**What is required:**
The records are to be restated in their entirety, word for word.

**Data excerpts:**
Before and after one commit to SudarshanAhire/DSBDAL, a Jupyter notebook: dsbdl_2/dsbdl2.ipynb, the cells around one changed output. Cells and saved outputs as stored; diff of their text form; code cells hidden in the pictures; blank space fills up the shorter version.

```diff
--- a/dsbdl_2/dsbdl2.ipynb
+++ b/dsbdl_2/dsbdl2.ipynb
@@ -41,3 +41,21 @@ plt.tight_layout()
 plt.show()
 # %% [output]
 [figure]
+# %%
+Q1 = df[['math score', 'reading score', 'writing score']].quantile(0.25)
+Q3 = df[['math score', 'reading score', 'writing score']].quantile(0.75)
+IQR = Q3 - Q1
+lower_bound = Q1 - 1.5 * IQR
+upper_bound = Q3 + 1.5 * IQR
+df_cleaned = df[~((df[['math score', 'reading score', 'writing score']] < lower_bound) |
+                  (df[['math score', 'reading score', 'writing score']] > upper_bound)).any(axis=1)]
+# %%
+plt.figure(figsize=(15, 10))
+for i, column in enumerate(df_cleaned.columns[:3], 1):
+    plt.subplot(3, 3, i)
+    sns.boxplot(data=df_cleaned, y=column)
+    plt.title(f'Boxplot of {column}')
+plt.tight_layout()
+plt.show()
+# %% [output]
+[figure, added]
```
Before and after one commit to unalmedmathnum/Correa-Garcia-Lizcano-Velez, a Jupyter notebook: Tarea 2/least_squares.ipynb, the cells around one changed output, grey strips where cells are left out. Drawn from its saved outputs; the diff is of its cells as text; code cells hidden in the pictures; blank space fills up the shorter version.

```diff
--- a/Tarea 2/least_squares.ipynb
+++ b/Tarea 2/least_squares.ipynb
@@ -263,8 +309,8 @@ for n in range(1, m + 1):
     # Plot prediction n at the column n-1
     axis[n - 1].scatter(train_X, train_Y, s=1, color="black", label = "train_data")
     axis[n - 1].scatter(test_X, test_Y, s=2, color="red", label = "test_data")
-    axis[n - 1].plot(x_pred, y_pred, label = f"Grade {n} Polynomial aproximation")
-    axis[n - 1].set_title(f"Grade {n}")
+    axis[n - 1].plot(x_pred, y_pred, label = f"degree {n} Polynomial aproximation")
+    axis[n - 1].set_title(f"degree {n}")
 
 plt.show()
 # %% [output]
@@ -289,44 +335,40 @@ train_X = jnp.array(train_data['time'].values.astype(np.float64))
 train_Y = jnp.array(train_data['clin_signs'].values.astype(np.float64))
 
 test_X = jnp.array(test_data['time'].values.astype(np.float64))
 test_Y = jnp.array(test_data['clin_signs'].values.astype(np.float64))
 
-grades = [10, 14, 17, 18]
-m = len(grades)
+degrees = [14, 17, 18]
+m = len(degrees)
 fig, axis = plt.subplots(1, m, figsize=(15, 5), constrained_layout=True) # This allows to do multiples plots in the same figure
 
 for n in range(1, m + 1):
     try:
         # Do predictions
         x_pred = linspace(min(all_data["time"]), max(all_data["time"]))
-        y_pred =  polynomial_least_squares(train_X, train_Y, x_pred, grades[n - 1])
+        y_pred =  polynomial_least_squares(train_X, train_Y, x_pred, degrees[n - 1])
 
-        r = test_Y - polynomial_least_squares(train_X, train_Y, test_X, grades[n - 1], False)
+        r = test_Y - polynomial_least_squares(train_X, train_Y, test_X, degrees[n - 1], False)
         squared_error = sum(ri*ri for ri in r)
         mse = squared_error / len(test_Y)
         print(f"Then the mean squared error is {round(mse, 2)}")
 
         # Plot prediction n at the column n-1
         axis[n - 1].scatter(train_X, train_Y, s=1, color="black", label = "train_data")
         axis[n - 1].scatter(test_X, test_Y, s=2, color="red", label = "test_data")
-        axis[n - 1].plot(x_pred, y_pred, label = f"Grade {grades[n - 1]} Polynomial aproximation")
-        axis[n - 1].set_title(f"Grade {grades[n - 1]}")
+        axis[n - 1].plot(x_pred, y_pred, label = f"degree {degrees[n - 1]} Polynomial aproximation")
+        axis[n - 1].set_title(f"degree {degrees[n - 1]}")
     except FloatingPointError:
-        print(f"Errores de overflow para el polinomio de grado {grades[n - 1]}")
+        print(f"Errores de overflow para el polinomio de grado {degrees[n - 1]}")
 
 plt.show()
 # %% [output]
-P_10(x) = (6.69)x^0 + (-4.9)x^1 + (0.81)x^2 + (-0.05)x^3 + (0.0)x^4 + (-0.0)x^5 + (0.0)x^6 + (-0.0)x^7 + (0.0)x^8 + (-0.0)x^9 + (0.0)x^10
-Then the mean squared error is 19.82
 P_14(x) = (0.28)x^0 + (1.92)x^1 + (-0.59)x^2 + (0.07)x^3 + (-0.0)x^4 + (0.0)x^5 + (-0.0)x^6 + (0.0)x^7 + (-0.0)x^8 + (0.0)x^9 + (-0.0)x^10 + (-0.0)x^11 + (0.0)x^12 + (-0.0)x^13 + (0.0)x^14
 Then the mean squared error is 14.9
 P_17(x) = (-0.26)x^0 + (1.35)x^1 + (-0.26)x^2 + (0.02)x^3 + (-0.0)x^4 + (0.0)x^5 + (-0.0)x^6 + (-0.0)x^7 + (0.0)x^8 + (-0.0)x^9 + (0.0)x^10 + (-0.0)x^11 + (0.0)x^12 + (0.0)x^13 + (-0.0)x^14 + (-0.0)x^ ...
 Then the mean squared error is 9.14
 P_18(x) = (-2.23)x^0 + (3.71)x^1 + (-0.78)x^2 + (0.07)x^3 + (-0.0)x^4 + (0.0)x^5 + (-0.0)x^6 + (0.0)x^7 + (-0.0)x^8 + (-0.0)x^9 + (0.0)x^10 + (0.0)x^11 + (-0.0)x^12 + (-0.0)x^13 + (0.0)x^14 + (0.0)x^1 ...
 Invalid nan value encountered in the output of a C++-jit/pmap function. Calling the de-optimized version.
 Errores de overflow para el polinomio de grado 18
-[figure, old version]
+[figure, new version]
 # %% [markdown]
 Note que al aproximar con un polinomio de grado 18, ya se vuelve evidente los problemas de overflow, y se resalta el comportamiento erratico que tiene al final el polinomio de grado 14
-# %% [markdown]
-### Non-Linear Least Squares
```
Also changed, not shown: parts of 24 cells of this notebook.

**Finished task:**
Before and after one commit to SudarshanAhire/DSBDAL, a Jupyter notebook: dsbdl_2/dsbdl2.ipynb, the cells around one changed output. Cells and saved outputs as stored; diff of their text form; code cells hidden in the pictures; blank space fills up the shorter version.

```diff
--- a/dsbdl_2/dsbdl2.ipynb
+++ b/dsbdl_2/dsbdl2.ipynb
@@ -41,3 +41,21 @@ plt.tight_layout()
 plt.show()
 # %% [output]
 [figure]
+# %%
+Q1 = df[['math score', 'reading score', 'writing score']].quantile(0.25)
+Q3 = df[['math score', 'reading score', 'writing score']].quantile(0.75)
+IQR = Q3 - Q1
+lower_bound = Q1 - 1.5 * IQR
+upper_bound = Q3 + 1.5 * IQR
+df_cleaned = df[~((df[['math score', 'reading score', 'writing score']] < lower_bound) |
+                  (df[['math score', 'reading score', 'writing score']] > upper_bound)).any(axis=1)]
+# %%
+plt.figure(figsize=(15, 10))
+for i, column in enumerate(df_cleaned.columns[:3], 1):
+    plt.subplot(3, 3, i)
+    sns.boxplot(data=df_cleaned, y=column)
+    plt.title(f'Boxplot of {column}')
+plt.tight_layout()
+plt.show()
+# %% [output]
+[figure, added]
```
Before and after one commit to unalmedmathnum/Correa-Garcia-Lizcano-Velez, a Jupyter notebook: Tarea 2/least_squares.ipynb, the cells around one changed output, grey strips where cells are left out. Drawn from its saved outputs; the diff is of its cells as text; code cells hidden in the pictures; blank space fills up the shorter version.

```diff
--- a/Tarea 2/least_squares.ipynb
+++ b/Tarea 2/least_squares.ipynb
@@ -263,8 +309,8 @@ for n in range(1, m + 1):
     # Plot prediction n at the column n-1
     axis[n - 1].scatter(train_X, train_Y, s=1, color="black", label = "train_data")
     axis[n - 1].scatter(test_X, test_Y, s=2, color="red", label = "test_data")
-    axis[n - 1].plot(x_pred, y_pred, label = f"Grade {n} Polynomial aproximation")
-    axis[n - 1].set_title(f"Grade {n}")
+    axis[n - 1].plot(x_pred, y_pred, label = f"degree {n} Polynomial aproximation")
+    axis[n - 1].set_title(f"degree {n}")
 
 plt.show()
 # %% [output]
@@ -289,44 +335,40 @@ train_X = jnp.array(train_data['time'].values.astype(np.float64))
 train_Y = jnp.array(train_data['clin_signs'].values.astype(np.float64))
 
 test_X = jnp.array(test_data['time'].values.astype(np.float64))
 test_Y = jnp.array(test_data['clin_signs'].values.astype(np.float64))
 
-grades = [10, 14, 17, 18]
-m = len(grades)
+degrees = [14, 17, 18]
+m = len(degrees)
 fig, axis = plt.subplots(1, m, figsize=(15, 5), constrained_layout=True) # This allows to do multiples plots in the same figure
 
 for n in range(1, m + 1):
     try:
         # Do predictions
         x_pred = linspace(min(all_data["time"]), max(all_data["time"]))
-        y_pred =  polynomial_least_squares(train_X, train_Y, x_pred, grades[n - 1])
+        y_pred =  polynomial_least_squares(train_X, train_Y, x_pred, degrees[n - 1])
 
-        r = test_Y - polynomial_least_squares(train_X, train_Y, test_X, grades[n - 1], False)
+        r = test_Y - polynomial_least_squares(train_X, train_Y, test_X, degrees[n - 1], False)
         squared_error = sum(ri*ri for ri in r)
         mse = squared_error / len(test_Y)
         print(f"Then the mean squared error is {round(mse, 2)}")
 
         # Plot prediction n at the column n-1
         axis[n - 1].scatter(train_X, train_Y, s=1, color="black", label = "train_data")
         axis[n - 1].scatter(test_X, test_Y, s=2, color="red", label = "test_data")
-        axis[n - 1].plot(x_pred, y_pred, label = f"Grade {grades[n - 1]} Polynomial aproximation")
-        axis[n - 1].set_title(f"Grade {grades[n - 1]}")
+        axis[n - 1].plot(x_pred, y_pred, label = f"degree {degrees[n - 1]} Polynomial aproximation")
+        axis[n - 1].set_title(f"degree {degrees[n - 1]}")
     except FloatingPointError:
-        print(f"Errores de overflow para el polinomio de grado {grades[n - 1]}")
+        print(f"Errores de overflow para el polinomio de grado {degrees[n - 1]}")
 
 plt.show()
 # %% [output]
-P_10(x) = (6.69)x^0 + (-4.9)x^1 + (0.81)x^2 + (-0.05)x^3 + (0.0)x^4 + (-0.0)x^5 + (0.0)x^6 + (-0.0)x^7 + (0.0)x^8 + (-0.0)x^9 + (0.0)x^10
-Then the mean squared error is 19.82
 P_14(x) = (0.28)x^0 + (1.92)x^1 + (-0.59)x^2 + (0.07)x^3 + (-0.0)x^4 + (0.0)x^5 + (-0.0)x^6 + (0.0)x^7 + (-0.0)x^8 + (0.0)x^9 + (-0.0)x^10 + (-0.0)x^11 + (0.0)x^12 + (-0.0)x^13 + (0.0)x^14
 Then the mean squared error is 14.9
 P_17(x) = (-0.26)x^0 + (1.35)x^1 + (-0.26)x^2 + (0.02)x^3 + (-0.0)x^4 + (0.0)x^5 + (-0.0)x^6 + (-0.0)x^7 + (0.0)x^8 + (-0.0)x^9 + (0.0)x^10 + (-0.0)x^11 + (0.0)x^12 + (0.0)x^13 + (-0.0)x^14 + (-0.0)x^ ...
 Then the mean squared error is 9.14
 P_18(x) = (-2.23)x^0 + (3.71)x^1 + (-0.78)x^2 + (0.07)x^3 + (-0.0)x^4 + (0.0)x^5 + (-0.0)x^6 + (0.0)x^7 + (-0.0)x^8 + (-0.0)x^9 + (0.0)x^10 + (0.0)x^11 + (-0.0)x^12 + (-0.0)x^13 + (0.0)x^14 + (0.0)x^1 ...
 Invalid nan value encountered in the output of a C++-jit/pmap function. Calling the de-optimized version.
 Errores de overflow para el polinomio de grado 18
-[figure, old version]
+[figure, new version]
 # %% [markdown]
 Note que al aproximar con un polinomio de grado 18, ya se vuelve evidente los problemas de overflow, y se resalta el comportamiento erratico que tiene al final el polinomio de grado 14
-# %% [markdown]
-### Non-Linear Least Squares
```
Also changed, not shown: parts of 24 cells of this notebook.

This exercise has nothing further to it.